**The task:**
In the copy you make of the entries, no picture should appear, and every word must match.

**Information shown:**
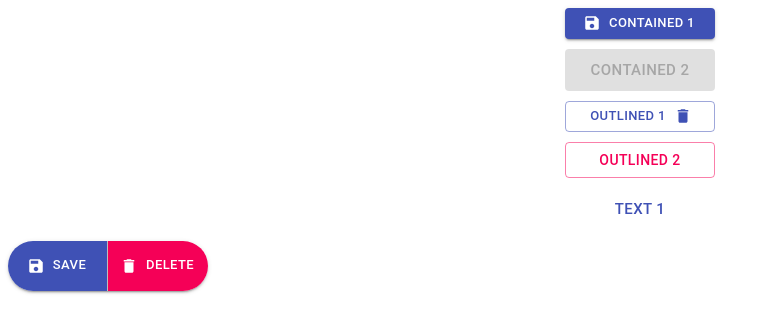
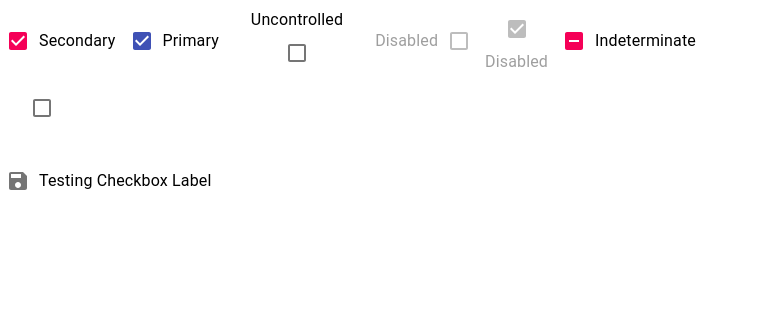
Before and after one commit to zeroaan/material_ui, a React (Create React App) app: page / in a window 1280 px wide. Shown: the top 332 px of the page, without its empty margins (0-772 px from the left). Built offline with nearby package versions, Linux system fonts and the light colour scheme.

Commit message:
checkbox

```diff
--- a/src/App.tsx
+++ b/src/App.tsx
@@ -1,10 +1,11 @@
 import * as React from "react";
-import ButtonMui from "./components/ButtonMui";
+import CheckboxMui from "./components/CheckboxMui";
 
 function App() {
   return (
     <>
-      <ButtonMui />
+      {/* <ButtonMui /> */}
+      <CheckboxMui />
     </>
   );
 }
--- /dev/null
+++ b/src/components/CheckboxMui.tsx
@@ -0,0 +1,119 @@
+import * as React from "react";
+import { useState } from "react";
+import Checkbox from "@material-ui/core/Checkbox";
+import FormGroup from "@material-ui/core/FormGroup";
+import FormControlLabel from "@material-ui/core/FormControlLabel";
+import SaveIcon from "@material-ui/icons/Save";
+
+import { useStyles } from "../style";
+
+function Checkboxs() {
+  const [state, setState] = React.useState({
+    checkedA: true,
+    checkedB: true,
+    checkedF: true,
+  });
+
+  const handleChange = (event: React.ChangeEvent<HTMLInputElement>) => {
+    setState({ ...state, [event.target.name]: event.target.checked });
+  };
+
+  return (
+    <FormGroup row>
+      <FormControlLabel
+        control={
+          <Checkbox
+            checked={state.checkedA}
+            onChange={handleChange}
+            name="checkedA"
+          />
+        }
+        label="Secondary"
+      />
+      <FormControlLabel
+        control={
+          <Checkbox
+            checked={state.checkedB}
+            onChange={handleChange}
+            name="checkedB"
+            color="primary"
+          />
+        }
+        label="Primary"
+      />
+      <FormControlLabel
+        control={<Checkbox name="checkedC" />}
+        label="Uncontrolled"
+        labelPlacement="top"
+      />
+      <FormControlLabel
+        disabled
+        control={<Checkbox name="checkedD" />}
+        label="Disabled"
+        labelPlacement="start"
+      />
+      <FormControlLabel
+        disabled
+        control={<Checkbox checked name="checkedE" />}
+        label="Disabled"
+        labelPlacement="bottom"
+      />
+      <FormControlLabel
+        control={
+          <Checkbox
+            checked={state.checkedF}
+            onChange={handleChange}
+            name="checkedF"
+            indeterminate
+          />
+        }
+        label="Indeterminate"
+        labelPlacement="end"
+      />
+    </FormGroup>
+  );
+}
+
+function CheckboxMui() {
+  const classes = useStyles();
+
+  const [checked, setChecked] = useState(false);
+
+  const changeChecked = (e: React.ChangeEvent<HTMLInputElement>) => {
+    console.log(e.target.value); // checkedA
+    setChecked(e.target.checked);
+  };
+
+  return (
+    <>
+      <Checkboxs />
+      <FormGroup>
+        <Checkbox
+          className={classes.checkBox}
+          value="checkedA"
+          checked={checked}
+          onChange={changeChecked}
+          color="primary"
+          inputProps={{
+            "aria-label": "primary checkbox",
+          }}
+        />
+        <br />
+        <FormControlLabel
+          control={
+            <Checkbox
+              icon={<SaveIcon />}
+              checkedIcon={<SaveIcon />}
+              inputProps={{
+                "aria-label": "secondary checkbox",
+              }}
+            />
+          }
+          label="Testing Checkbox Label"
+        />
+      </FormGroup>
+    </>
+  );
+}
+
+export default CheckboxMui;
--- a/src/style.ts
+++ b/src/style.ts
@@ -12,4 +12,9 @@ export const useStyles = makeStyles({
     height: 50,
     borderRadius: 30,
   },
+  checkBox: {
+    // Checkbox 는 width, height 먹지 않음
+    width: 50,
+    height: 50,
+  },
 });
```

**Output:**
Before and after one commit to zeroaan/material_ui, a React (Create React App) app: page / in a window 1280 px wide. Shown: the top 332 px of the page, without its empty margins (0-772 px from the left). Built offline with nearby package versions, Linux system fonts and the light colour scheme.

Commit message:
checkbox

```diff
--- a/src/App.tsx
+++ b/src/App.tsx
@@ -1,10 +1,11 @@
 import * as React from "react";
-import ButtonMui from "./components/ButtonMui";
+import CheckboxMui from "./components/CheckboxMui";
 
 function App() {
   return (
     <>
-      <ButtonMui />
+      {/* <ButtonMui /> */}
+      <CheckboxMui />
     </>
   );
 }
--- /dev/null
+++ b/src/components/CheckboxMui.tsx
@@ -0,0 +1,119 @@
+import * as React from "react";
+import { useState } from "react";
+import Checkbox from "@material-ui/core/Checkbox";
+import FormGroup from "@material-ui/core/FormGroup";
+import FormControlLabel from "@material-ui/core/FormControlLabel";
+import SaveIcon from "@material-ui/icons/Save";
+
+import { useStyles } from "../style";
+
+function Checkboxs() {
+  const [state, setState] = React.useState({
+    checkedA: true,
+    checkedB: true,
+    checkedF: true,
+  });
+
+  const handleChange = (event: React.ChangeEvent<HTMLInputElement>) => {
+    setState({ ...state, [event.target.name]: event.target.checked });
+  };
+
+  return (
+    <FormGroup row>
+      <FormControlLabel
+        control={
+          <Checkbox
+            checked={state.checkedA}
+            onChange={handleChange}
+            name="checkedA"
+          />
+        }
+        label="Secondary"
+      />
+      <FormControlLabel
+        control={
+          <Checkbox
+            checked={state.checkedB}
+            onChange={handleChange}
+            name="checkedB"
+            color="primary"
+          />
+        }
+        label="Primary"
+      />
+      <FormControlLabel
+        control={<Checkbox name="checkedC" />}
+        label="Uncontrolled"
+        labelPlacement="top"
+      />
+      <FormControlLabel
+        disabled
+        control={<Checkbox name="checkedD" />}
+        label="Disabled"
+        labelPlacement="start"
+      />
+      <FormControlLabel
+        disabled
+        control={<Checkbox checked name="checkedE" />}
+        label="Disabled"
+        labelPlacement="bottom"
+      />
+      <FormControlLabel
+        control={
+          <Checkbox
+            checked={state.checkedF}
+            onChange={handleChange}
+            name="checkedF"
+            indeterminate
+          />
+        }
+        label="Indeterminate"
+        labelPlacement="end"
+      />
+    </FormGroup>
+  );
+}
+
+function CheckboxMui() {
+  const classes = useStyles();
+
+  const [checked, setChecked] = useState(false);
+
+  const changeChecked = (e: React.ChangeEvent<HTMLInputElement>) => {
+    console.log(e.target.value); // checkedA
+    setChecked(e.target.checked);
+  };
+
+  return (
+    <>
+      <Checkboxs />
+      <FormGroup>
+        <Checkbox
+          className={classes.checkBox}
+          value="checkedA"
+          checked={checked}
+          onChange={changeChecked}
+          color="primary"
+          inputProps={{
+            "aria-label": "primary checkbox",
+          }}
+        />
+        <br />
+        <FormControlLabel
+          control={
+            <Checkbox
+              icon={<SaveIcon />}
+              checkedIcon={<SaveIcon />}
+              inputProps={{
+                "aria-label": "secondary checkbox",
+              }}
+            />
+          }
+          label="Testing Checkbox Label"
+        />
+      </FormGroup>
+    </>
+  );
+}
+
+export default CheckboxMui;
--- a/src/style.ts
+++ b/src/style.ts
@@ -12,4 +12,9 @@ export const useStyles = makeStyles({
     height: 50,
     borderRadius: 30,
   },
+  checkBox: {
+    // Checkbox 는 width, height 먹지 않음
+    width: 50,
+    height: 50,
+  },
 });
```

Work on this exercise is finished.